Trials of permanent raised beds for rice–wheat, maize–wheat, soybean–wheat and other rice-based cropping systems were undertaken in Pakistan, India and NSW with additional funding from Australian grain growers. This work also involved the development of bed-forming machines suitable for local use and manufacture.
Much of this knowledge has been documented in ‘Permanent beds and rice residue management for rice–wheat systems in the Indo-Gangetic Plain’, the proceedings of a workshop organised by the project team at Ludhiana in September 2006.
In addition, the 2014 ACIAR Adoption Study describes the benefits of this research, but also highlights the reasons for many farmers abandoning PRB – primarily due to inadequate machinery and/or extension support.
Using legumes/pulses rather than mineral fertiliser to supply nitrogen is low-cost, environmentally benign and can provide high returns to farmers and the community. To optimise these benefits, the performance of the Rhizobium bacteria in the root nodules is crucial. ACIAR funded, between 1984 and 2001, 13 projects related to nitrogen-fixation in farming systems. This work involved many countries, including nine years work in Pakistan.

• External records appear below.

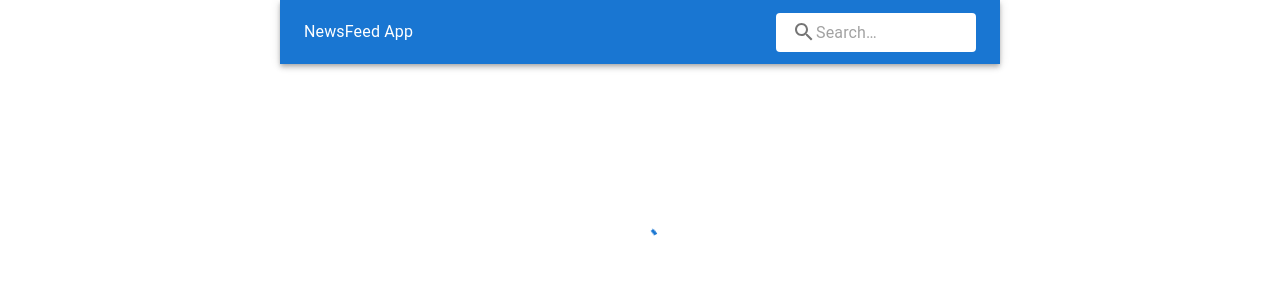
Repository: Baraajad231/News-Feed
Page: /
These files come from the project's save history. The page is drawn as it stood at one moment and after the next save; the edit follows.
The browser window is 1280 px wide. The pictures show the whole page.
The page's requests for data from a server got no answer. The project was rebuilt for these pictures with package versions that can differ from the ones it lists, and the page was loaded fresh each time. No one was signed in, and anything a server would have sent is missing. Also part of the build but not shown: vite.config.js.

Above is the page before, as saved 2026-03-21 16:22:01.

### index.html
<!doctype html>
<html lang="en">
  <head>
    <meta charset="UTF-8" />
    <link rel="icon" type="image/svg+xml" href="/favicon.svg" />
    <meta name="viewport" content="width=device-width, initial-scale=1.0" />
    <title>vite-project</title>
  </head>
  <body>
    <div id="root"></div>
    <script type="module" src="/src/main.jsx"></script>
  </body>
</html>

### src/index.css
:root {
  font-family: Inter, system-ui, Avenir, Helvetica, Arial, sans-serif;
  line-height: 1.5;
  font-weight: 400;
}

body {
  margin: 0 auto;
  display: flex;
  min-width: 320px;
  max-width: 768px;
  min-height: 100vh;
}

#root {
  width: 100%;
}

### src/App.jsx
import { Container } from "@mui/material";
import NewsFeed from "./components/NewsFeed";
import NewsHeader from "./components/NewsHeader";
import { useEffect, useState } from "react";
import { debounce } from "lodash";

function App() {
  const [articles, setArticles] = useState([]);
  const [isLoading, setIsLoading] = useState(false);

  const loadData = async (q) => {
    // const controller = new AbortController();

    const response = await fetch(
      `https://newsapi.org/v2/top-headlines?country=us&q=${q}&apiKey=${import.meta.env.VITE_NEWS_API_KEY}`,
    );
    const data = await response.json();

    return data?.articles?.map((article) => {
      const { title, description, urlToImage, author, publishedAt } = article;
      return { title, description, author, publishedAt, image: urlToImage };
    });
  };

  const debouncedLoadData = debounce((newQuery) => {
    setIsLoading(true);

    loadData(newQuery).then((data) => {
      setArticles(data);
      setIsLoading(false);
    });
  }, 500);
  // تختصار ل data => setArticles(data)

  useEffect(() => {
    // eslint-disable-next-line react-hooks/set-state-in-effect
    setIsLoading(true);

    loadData("").then((data) => {
      setArticles(data);
      setIsLoading(false);
    });
  }, []);

  const searchChangeHandler = (newQuery) => {
    debouncedLoadData(newQuery);
  };
  return (
    <Container>
      <NewsHeader onSearchChange={searchChangeHandler} />
      <NewsFeed articles={articles} loading={isLoading} />
    </Container>
  );
}

export default App;

### src/components/NewsFeed.jsx
import { Box, CircularProgress, Typography } from "@mui/material";
import NewsArticle from "./newsArticle";

const NewsFeed = ({ articles, loading }) => {
  if (loading) {
    return (
      <Box
        display="flex"
        justifyContent="center"
        alignItems="center"
        height="50vh"
      >
        <CircularProgress />
      </Box>
    );
  }

  const results = !articles.length ? (
    <Typography align="center" variant="h6" color="textSecondary" marginTop={4}>
      No articles found.
    </Typography>
  ) : (
    articles.map((article) => (
      <NewsArticle {...article} key={crypto.randomUUID()} />
    ))
  );
  return <div>{results}</div>;
};

export default NewsFeed;

### src/components/NewsHeader.jsx
import AppBar from "@mui/material/AppBar";
import Toolbar from "@mui/material/Toolbar";
import Typography from "@mui/material/Typography";
import InputBase from "@mui/material/InputBase";
import SearchIcon from "@mui/icons-material/Search";
import { styled } from "@mui/material/styles";

const Search = styled("div")(({ theme }) => ({
  position: "relative",
  borderRadius: theme.shape.borderRadius,
  backgroundColor: theme.palette.common.white,
  "&:hover": {
    backgroundColor: theme.palette.common.white,
  },
  marginLeft: "auto",
  width: 200,
}));
const SearchIconWrapper = styled("div")(({ theme }) => ({
  padding: theme.spacing(0, 2),
  height: "100%",
  position: "absolute",
  pointerEvents: "none",
  display: "flex",
  alignItems: "center",
  justifyContent: "center",
}));
const StyledInputBase = styled(InputBase)(({ theme }) => ({
  color: theme.palette.text.primary,
  "& .MuiInputBase-input": {
    padding: theme.spacing(1, 1, 1, 5),
    transition: theme.transitions.create("width"),
    width: "100%",
  },
}));

const NewsHeader = ({ onSearchChange }) => {
  const handleShearchChange = (e) => {
    onSearchChange(e.target.value);
  };

  return (
    <AppBar position="static">
      <Toolbar>
        <Typography>NewsFeed App</Typography>
        <Search>
          <SearchIconWrapper>
            <SearchIcon color="action" />
          </SearchIconWrapper>
          <StyledInputBase
            placeholder="Search…"
            inputProps={{ "aria-label": "search" }}
            onChange={handleShearchChange}
          />
        </Search>
      </Toolbar>
    </AppBar>
  );
};

export default NewsHeader;

### src/components/newsArticle.jsx
import Card from "@mui/material/Card";
import CardActionArea from "@mui/material/CardActionArea";
import CardContent from "@mui/material/CardContent";
import CardMedia from "@mui/material/CardMedia";
import Typography from "@mui/material/Typography";
import Box from "@mui/material/Box";
import { styled } from "@mui/material/styles";

const StyledCard = styled(Card)(({ theme }) => ({
  margin: theme.spacing(2, 0),
}));

function NewsArticle({ image, title, description, author, publishedAt }) {
  return (
    <StyledCard>
      <CardActionArea>
        {image && (
          <CardMedia
            component="img"
            height="200"
            image={image}
            alt="Sample article"
          />
        )}
        <CardContent>
          <Typography gutterBottom variant="h6" component="div">
            {title}
          </Typography>
          <Typography variant="body2" color="textSecondary">
            {description}
          </Typography>
        </CardContent>
      </CardActionArea>
      <Box p={2}>
        <Typography variant="caption" color="textSecondary" display="block">
          {author}
        </Typography>
        {publishedAt && (
          <Typography variant="caption" color="textSecondary">
            {new Date(publishedAt).toLocaleDateString()}
          </Typography>
        )}
      </Box>
    </StyledCard>
  );
}
export default NewsArticle;

Loaded but not shown: src/main.jsx (common file)

After the next save:
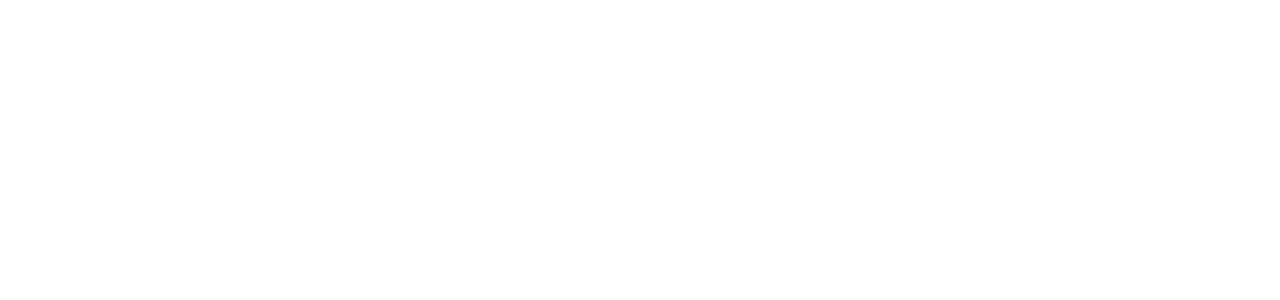
Console error: ReferenceError: styled is not defined
Saved 5 h 14 min later.
--- a/src/App.jsx
+++ b/src/App.jsx
@@ -3,6 +3,8 @@
 import NewsHeader from "./components/NewsHeader";
 import { useEffect, useState } from "react";
 import { debounce } from "lodash";
+
+const Footer = styled("div");
 
 function App() {
   const [articles, setArticles] = useState([]);

After the save that followed:
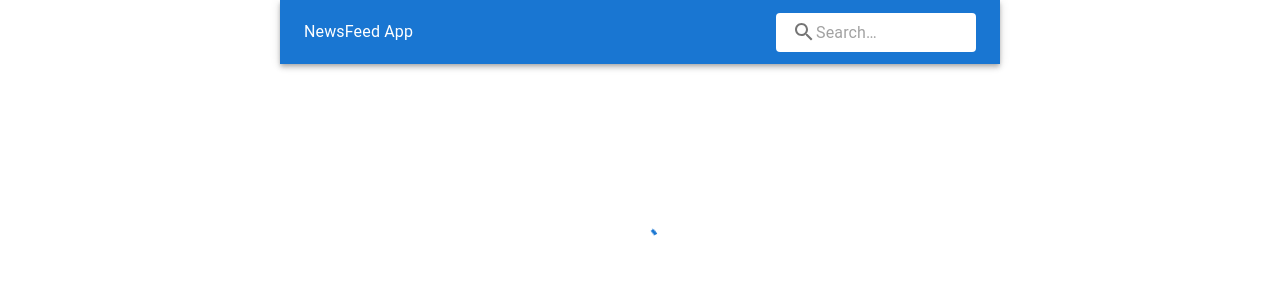
The error is gone.
Saved 77 s later.
--- a/src/App.jsx
+++ b/src/App.jsx
@@ -1,10 +1,12 @@
-import { Container } from "@mui/material";
+import { Container, styled } from "@mui/material";
 import NewsFeed from "./components/NewsFeed";
 import NewsHeader from "./components/NewsHeader";
 import { useEffect, useState } from "react";
 import { debounce } from "lodash";
 
-const Footer = styled("div");
+const Footer = styled("div")(({ theme }) => ({
+  margin: theme.spacing(2, 0),
+}));
 
 function App() {
   const [articles, setArticles] = useState([]);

This noted that the projects had created a significant legacy of high-level expertise. This included quantifying N2-fixation in legume crops and quality assurance of procedures in collaborating laboratory and field programs through training, properly documented protocols and cross checking. Six workshop manuals were produced, along with many scientific publications
In 2006, a review of ACIAR’s broader Rhizobium research noted the ongoing need for such technical skills on the supply side of inoculant production and use, whereas demand was considered to be largely the product of market forces and government policy.